Return, from the data below, each line that contains the word "file".
The data Block Start
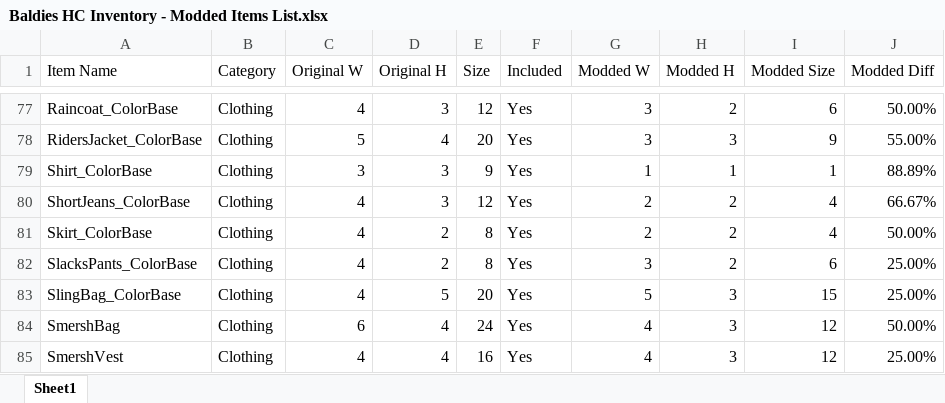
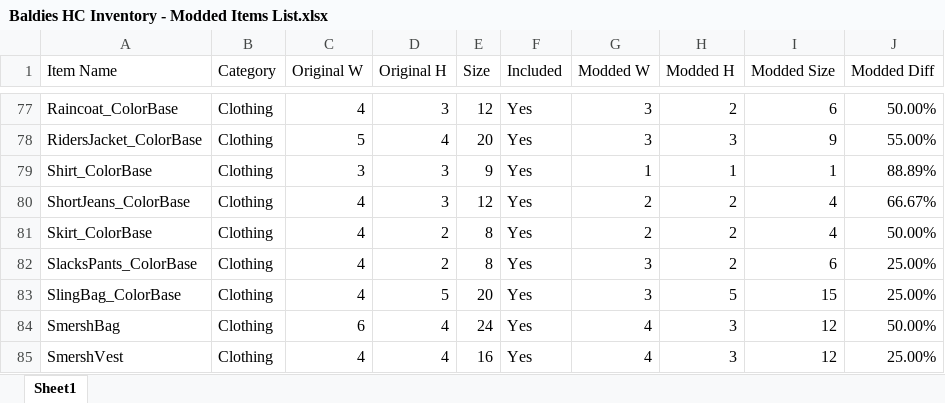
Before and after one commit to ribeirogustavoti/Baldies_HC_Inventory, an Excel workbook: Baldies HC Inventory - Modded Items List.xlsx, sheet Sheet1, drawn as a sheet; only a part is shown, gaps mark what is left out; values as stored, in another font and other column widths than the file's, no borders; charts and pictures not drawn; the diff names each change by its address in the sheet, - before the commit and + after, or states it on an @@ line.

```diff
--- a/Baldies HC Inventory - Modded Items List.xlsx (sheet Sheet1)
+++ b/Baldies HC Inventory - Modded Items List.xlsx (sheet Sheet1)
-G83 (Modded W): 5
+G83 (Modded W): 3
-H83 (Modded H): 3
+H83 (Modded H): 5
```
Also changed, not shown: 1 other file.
The data Block End
* **Solution for this task**
Before and after one commit to ribeirogustavoti/Baldies_HC_Inventory, an Excel workbook: Baldies HC Inventory - Modded Items List.xlsx, sheet Sheet1, drawn as a sheet; only a part is shown, gaps mark what is left out; values as stored, in another font and other column widths than the file's, no borders; charts and pictures not drawn; the diff names each change by its address in the sheet, - before the commit and + after, or states it on an @@ line.
Also changed, not shown: 1 other file.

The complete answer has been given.